Start of Data for the task

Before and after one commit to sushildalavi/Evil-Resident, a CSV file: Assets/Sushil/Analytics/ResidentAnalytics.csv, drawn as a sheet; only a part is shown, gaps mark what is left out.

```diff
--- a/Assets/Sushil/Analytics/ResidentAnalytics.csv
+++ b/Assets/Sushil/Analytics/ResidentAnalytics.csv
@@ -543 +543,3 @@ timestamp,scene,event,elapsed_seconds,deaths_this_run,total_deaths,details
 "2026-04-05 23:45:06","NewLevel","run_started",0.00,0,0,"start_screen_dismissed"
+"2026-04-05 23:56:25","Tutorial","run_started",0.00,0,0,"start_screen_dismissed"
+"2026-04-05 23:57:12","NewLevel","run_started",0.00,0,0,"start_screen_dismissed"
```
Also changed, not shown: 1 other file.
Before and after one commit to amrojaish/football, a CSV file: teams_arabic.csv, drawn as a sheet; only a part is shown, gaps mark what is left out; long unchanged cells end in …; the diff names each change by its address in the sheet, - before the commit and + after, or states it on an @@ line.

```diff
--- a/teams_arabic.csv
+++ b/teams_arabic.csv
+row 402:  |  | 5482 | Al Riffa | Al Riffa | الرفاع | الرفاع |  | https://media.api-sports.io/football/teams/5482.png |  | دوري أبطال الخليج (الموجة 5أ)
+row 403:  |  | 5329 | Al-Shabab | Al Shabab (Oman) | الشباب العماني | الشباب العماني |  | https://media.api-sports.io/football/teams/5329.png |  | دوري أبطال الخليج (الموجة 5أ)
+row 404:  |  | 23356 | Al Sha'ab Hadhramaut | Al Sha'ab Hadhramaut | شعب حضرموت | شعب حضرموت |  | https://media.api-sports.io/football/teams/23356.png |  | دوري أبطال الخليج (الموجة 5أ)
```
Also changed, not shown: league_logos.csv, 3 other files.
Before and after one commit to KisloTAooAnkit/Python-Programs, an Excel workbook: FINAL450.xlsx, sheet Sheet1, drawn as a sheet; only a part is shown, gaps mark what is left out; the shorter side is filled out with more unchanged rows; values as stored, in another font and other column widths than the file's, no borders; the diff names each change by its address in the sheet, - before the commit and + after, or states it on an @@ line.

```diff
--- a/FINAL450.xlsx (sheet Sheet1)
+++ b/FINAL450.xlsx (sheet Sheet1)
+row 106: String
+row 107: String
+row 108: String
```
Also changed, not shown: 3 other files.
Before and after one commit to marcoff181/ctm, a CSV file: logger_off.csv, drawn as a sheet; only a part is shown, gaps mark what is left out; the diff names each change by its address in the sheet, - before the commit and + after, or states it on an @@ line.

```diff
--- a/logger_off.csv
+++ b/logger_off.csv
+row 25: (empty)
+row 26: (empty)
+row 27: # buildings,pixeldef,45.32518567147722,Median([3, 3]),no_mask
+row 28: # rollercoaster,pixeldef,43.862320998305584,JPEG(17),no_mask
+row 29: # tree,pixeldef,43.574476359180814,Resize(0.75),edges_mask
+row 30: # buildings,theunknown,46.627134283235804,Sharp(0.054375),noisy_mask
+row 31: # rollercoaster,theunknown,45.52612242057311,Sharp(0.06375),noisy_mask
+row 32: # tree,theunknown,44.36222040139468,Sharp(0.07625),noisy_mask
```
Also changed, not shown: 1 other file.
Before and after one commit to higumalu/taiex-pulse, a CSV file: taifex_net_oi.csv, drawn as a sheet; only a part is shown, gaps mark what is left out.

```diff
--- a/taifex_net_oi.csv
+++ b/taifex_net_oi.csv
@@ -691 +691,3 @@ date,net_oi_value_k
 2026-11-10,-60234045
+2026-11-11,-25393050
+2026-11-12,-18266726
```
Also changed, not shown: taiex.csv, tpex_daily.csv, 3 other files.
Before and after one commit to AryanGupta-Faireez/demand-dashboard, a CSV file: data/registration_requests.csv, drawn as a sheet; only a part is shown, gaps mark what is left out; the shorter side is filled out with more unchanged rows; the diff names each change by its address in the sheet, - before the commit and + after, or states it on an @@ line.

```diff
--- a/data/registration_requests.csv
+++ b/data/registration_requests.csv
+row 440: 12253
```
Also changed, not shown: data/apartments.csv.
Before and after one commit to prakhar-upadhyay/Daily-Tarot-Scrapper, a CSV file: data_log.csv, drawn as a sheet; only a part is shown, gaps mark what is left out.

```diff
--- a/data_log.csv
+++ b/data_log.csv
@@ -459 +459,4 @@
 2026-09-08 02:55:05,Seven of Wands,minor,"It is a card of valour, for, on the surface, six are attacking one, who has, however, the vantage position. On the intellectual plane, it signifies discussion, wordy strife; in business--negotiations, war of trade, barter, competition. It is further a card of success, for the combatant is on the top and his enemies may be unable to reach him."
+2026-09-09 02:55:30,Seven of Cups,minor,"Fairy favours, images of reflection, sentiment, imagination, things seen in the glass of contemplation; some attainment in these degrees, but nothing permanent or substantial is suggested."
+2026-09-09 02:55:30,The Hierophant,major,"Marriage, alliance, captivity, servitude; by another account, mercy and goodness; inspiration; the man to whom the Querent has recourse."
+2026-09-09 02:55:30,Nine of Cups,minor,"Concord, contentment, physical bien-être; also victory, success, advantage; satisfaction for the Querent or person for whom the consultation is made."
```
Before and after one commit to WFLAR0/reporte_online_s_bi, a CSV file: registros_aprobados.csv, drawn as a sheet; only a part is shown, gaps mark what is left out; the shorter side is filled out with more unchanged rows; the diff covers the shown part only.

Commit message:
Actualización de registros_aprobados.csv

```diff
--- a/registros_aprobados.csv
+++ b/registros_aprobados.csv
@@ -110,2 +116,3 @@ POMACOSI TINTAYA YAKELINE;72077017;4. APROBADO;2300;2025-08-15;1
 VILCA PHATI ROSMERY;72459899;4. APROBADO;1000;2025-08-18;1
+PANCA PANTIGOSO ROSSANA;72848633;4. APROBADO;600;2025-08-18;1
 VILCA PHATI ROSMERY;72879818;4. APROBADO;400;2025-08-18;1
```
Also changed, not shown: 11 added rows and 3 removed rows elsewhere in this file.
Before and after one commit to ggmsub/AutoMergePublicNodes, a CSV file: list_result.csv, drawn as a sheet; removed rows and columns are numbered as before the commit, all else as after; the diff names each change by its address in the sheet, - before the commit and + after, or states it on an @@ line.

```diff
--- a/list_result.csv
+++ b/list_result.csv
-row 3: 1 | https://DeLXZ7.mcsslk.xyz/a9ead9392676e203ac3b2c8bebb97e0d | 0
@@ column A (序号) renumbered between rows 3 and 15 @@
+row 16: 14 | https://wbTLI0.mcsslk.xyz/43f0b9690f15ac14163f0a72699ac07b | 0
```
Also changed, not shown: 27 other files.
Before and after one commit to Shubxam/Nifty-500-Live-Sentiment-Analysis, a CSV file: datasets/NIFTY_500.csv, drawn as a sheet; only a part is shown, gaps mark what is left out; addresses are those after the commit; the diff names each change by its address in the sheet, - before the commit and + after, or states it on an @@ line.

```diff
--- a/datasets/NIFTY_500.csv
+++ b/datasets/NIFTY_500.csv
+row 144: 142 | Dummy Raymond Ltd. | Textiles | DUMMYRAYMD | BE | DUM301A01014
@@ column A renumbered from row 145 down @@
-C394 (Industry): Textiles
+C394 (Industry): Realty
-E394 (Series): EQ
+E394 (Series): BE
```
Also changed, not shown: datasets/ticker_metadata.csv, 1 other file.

End of Data for the task

**What to do**: Among the entries above, say how many lines hold the word "Sushil". No other words belong in the answer.

**Solution for this exercise**: 3